Background: There is an ongoing controversy on the role of the healthcare-associated pneumonia (HCAP) label in the treatment of patients with pneumonia.
Objective: To provide an update of the literature on patients meeting criteria for HCAP between 2014 and 2018.
Sources: The review is based on a systematic literature search using PubMed-Central full-text archive of biomedical and life sciences literature at the U.S. National Institutes of Health's National Library of Medicine (NIH/NLM).
Content: Studies compared clinical characteristics of patients with HCAP and community-acquired pneumonia (CAP). HCAP patients were older and had a higher comorbidity. Mortality rates in HCAP varied from 5% to 33%, but seemed lower than those cited in the initial reports. Criteria behind the HCAP classification differed considerably within populations. Microbial patterns differed in that there was a higher incidence of methicillin-resistant Staphylococcus aureus (MRSA) and Pseudomonas aeruginosa, and, to a lesser extent, enterobacteriaceae. Definitions and rates of multidrug-resistant (MDR) pneumonia also varied considerably.
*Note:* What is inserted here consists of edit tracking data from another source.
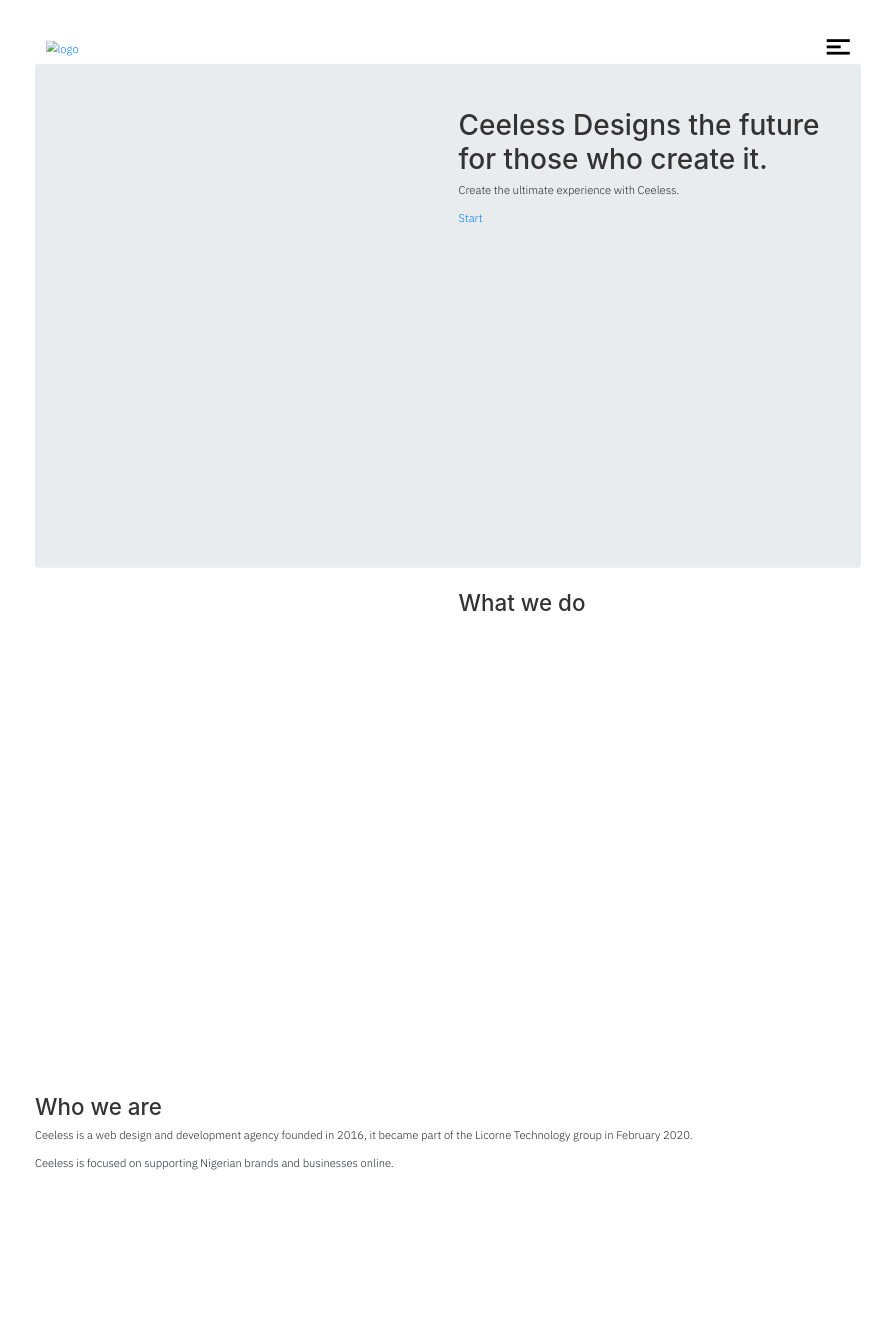
Repository: Licorne-Technologies/Ceeless-v2
Page: index.html
The author's editor kept a copy of each file at every save. The page is drawn from the files as they stood at one save, then again after the next save.
The browser window is 1280 px wide. The pictures show the part of the page from y = 0 to 1920 px (the page is 3049 px tall before and 3017 px after), at 70% of full size.
Some web libraries are served in a nearby version. The style sheet was rebuilt from its Sass, Less or Tailwind sources for each picture, by a compiler version that may differ from the author's.

Above is the page before, as saved 2020-06-15 12:39:00.

After the next save:
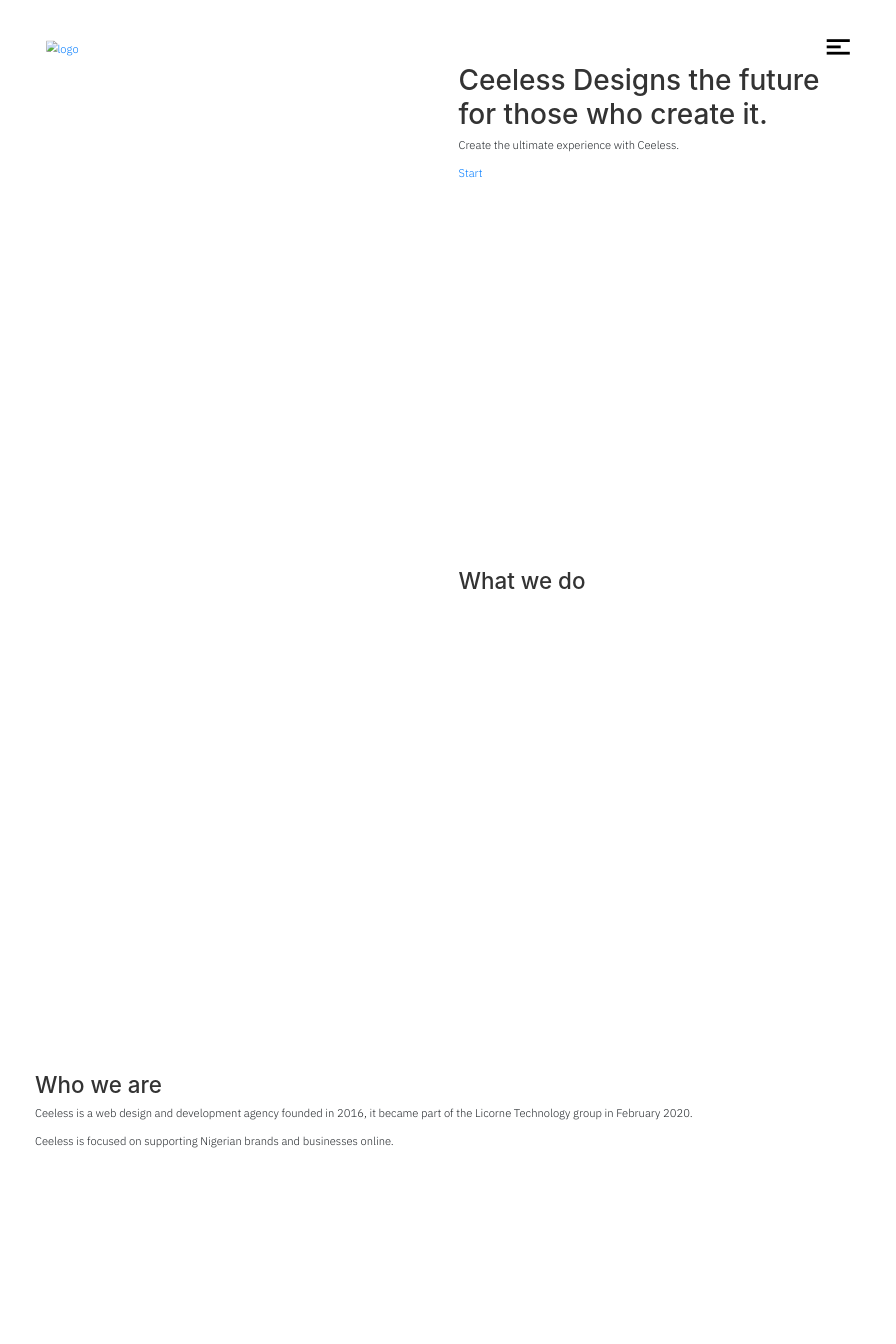
Saved 112 s later.
--- a/index.html
+++ b/index.html
@@ -62,15 +62,18 @@
 
 
     <!--Jumbotron-->
-    <section class="jumbotron">
+    <section class="jumboText">
         <div class="row">
             <div class="col social-icons"></div>
-            <div class="col message">
-                <!--Message Text-->
-                <h1>Ceeless Designs the future for those who create it.</h1>
-                <p>Create the ultimate experience with Ceeless.</p>
-                <!--Action Btn-->
-                <a href="#" class="action-btn">Start</a>
+            <div class="col">
+                <div class="message">
+                    <!--Message Text-->
+                    <h1>Ceeless Designs the future for those who create it.</h1>
+                    <p>Create the ultimate experience with Ceeless.</p>
+                    <!--Action Btn-->
+                    <a href="#" class="action-btn">Start</a>
+                </div>
+
             </div>
         </div>
     </section>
Broad-spectrum guideline-concordant treatment did not reduce mortality in four observational studies. The HCAP criteria performed poorly as a predictive tool to identify MDR pneumonia or pathogens not covered by treatment for CAP. A new score (Drug Resistance in Pneumonia, DRIP) outperformed HCAP in the prediction of MDR pathogens. Comorbidity and functional status, but not different microbial patterns, seem to account for increased mortality.
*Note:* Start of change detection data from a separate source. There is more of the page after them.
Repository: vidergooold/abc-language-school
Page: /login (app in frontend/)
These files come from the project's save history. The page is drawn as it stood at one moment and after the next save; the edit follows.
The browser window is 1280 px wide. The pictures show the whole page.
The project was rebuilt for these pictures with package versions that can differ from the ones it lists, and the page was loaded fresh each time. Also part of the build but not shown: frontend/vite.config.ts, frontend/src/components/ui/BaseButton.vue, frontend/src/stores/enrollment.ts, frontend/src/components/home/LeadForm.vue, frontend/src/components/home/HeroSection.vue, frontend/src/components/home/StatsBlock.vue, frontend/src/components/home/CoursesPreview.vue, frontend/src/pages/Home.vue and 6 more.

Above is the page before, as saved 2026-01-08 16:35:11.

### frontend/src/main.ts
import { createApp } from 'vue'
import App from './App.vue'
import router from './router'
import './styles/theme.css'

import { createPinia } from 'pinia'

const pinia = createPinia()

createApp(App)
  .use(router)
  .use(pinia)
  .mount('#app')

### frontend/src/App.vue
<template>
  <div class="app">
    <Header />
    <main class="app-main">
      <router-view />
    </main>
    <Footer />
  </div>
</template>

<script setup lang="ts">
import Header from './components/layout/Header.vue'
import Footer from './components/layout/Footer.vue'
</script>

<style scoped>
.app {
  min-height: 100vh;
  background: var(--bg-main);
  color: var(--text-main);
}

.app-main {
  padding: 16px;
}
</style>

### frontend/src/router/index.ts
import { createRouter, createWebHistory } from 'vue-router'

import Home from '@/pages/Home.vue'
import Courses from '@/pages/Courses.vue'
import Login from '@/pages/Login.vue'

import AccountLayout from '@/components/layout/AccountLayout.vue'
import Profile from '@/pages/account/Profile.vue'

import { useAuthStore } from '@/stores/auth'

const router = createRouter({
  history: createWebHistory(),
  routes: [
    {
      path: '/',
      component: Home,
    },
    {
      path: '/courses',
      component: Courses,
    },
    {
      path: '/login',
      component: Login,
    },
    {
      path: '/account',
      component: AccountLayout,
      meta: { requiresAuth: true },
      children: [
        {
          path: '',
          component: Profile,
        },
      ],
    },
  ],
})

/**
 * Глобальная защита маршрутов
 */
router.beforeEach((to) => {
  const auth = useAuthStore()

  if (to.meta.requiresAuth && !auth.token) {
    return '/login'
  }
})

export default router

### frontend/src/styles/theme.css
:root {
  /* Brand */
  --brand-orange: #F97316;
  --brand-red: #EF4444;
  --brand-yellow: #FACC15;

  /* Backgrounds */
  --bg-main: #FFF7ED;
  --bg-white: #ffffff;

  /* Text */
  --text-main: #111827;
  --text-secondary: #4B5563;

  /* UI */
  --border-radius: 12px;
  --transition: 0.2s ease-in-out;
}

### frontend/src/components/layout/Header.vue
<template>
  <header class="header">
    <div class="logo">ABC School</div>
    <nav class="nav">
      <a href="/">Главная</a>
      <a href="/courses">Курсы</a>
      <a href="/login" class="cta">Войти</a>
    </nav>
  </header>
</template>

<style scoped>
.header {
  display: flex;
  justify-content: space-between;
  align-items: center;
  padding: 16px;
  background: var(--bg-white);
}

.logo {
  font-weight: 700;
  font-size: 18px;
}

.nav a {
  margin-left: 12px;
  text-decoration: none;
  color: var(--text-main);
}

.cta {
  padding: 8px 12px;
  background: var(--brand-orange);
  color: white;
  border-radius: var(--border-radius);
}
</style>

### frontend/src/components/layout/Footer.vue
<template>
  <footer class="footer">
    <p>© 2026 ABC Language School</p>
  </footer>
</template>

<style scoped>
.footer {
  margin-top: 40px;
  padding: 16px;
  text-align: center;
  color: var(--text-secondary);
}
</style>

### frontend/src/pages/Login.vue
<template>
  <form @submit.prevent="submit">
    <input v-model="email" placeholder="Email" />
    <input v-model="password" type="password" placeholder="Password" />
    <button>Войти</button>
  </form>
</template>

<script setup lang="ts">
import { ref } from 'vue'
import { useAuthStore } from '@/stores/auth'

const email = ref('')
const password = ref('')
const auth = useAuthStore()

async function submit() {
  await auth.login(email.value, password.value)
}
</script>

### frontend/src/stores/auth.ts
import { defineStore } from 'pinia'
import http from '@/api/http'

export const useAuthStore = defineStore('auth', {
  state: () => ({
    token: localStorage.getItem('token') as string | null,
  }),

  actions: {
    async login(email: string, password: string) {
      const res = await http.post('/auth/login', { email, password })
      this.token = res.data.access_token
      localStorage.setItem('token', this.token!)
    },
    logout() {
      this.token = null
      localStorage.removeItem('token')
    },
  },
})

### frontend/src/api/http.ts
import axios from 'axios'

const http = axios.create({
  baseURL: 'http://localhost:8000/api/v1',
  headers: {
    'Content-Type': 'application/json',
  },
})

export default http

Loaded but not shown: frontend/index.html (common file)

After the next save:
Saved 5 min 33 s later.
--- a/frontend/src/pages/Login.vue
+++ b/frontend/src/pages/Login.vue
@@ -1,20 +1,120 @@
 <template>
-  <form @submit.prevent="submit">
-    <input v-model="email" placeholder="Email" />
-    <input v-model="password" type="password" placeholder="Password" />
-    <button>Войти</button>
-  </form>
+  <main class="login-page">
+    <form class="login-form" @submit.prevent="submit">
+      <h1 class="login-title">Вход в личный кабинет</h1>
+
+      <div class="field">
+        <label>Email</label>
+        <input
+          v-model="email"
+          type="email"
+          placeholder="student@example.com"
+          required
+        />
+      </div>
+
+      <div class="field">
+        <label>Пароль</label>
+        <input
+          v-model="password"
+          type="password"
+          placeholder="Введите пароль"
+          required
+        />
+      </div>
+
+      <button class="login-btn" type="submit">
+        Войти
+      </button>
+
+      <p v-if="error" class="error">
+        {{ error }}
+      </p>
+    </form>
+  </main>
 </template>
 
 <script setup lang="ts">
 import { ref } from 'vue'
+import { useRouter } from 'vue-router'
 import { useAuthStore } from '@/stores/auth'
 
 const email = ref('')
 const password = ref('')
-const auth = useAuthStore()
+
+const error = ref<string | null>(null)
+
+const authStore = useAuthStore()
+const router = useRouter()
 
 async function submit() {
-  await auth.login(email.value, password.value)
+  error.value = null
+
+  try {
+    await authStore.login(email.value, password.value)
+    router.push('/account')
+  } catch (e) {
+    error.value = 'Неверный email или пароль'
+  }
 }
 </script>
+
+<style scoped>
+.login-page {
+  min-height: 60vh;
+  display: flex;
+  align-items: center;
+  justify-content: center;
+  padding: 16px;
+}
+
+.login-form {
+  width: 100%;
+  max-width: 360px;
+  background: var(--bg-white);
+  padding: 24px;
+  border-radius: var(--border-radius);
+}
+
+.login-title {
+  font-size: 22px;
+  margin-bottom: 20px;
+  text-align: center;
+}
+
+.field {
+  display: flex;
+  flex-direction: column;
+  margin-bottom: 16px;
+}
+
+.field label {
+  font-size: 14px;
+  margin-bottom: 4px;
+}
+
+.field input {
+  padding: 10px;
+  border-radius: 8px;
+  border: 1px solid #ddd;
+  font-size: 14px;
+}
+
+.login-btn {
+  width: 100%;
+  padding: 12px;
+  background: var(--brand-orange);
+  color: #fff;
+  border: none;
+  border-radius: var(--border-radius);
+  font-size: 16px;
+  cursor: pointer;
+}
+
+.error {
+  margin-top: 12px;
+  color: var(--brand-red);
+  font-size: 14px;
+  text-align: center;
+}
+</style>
Implications: HCAP should no longer be used to identify patients at risk of MDR pathogens. The use of validated predictive scores along with implementation of de-escalation strategies and careful individual assessment of comorbidity and functional status seem superior strategies for clinical management.
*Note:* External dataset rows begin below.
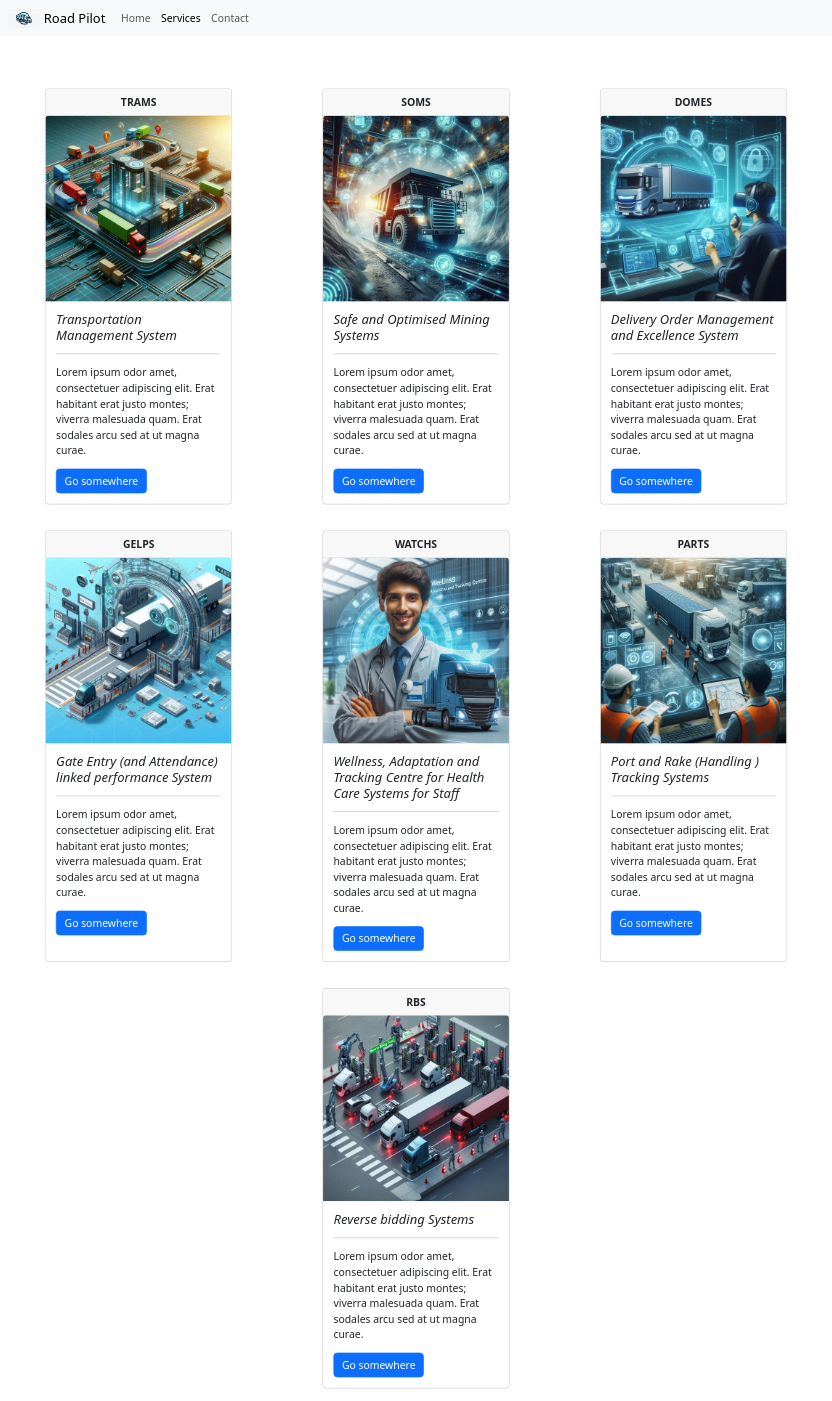
Repository: VictoriousMango/WebCreator
Page: pages/Services.html
These files come from the project's save history. The page is drawn as it stood at one moment and after a run of saves; the edit follows.
The browser window is 1280 px wide. The pictures show the whole page, at 65% of full size.

Above is the page before, as saved 2024-11-09 12:14:37.

After the next 6 saves:
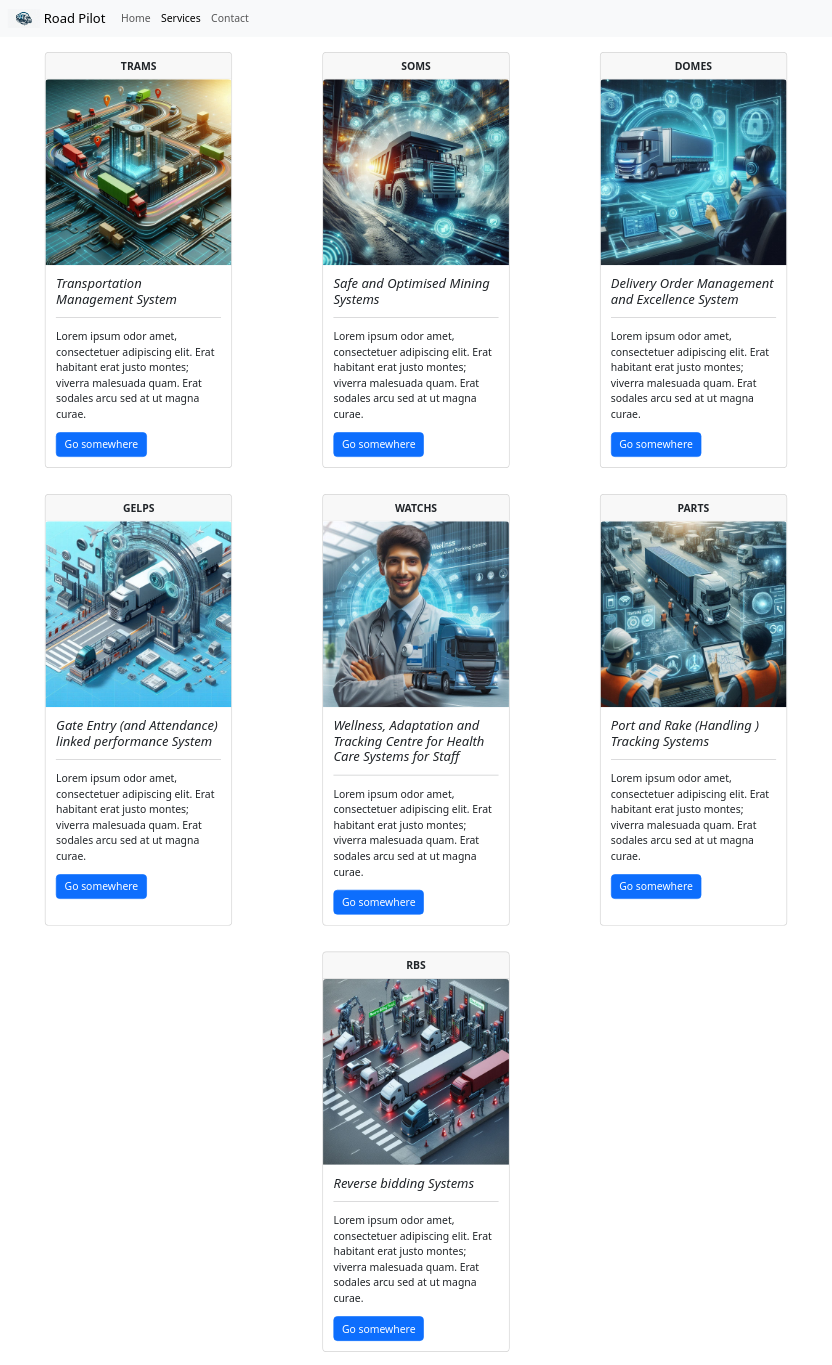
The 6 saves are shown as one change because they came seconds apart.
The last was saved 15 s later.
--- a/assets/css/services.css
+++ b/assets/css/services.css
@@ -1,4 +1,5 @@
-.navbar {\
+.navbar {
+    background-color: rgba(0, 217, 255, 0.7);
     position: fixed; /* Make the navbar fixed */
     top: 0; /* Stick to the top */
     width: 100%; /* Full width */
- Antimicrobial treatment
- Preditive rules
- Treatment failure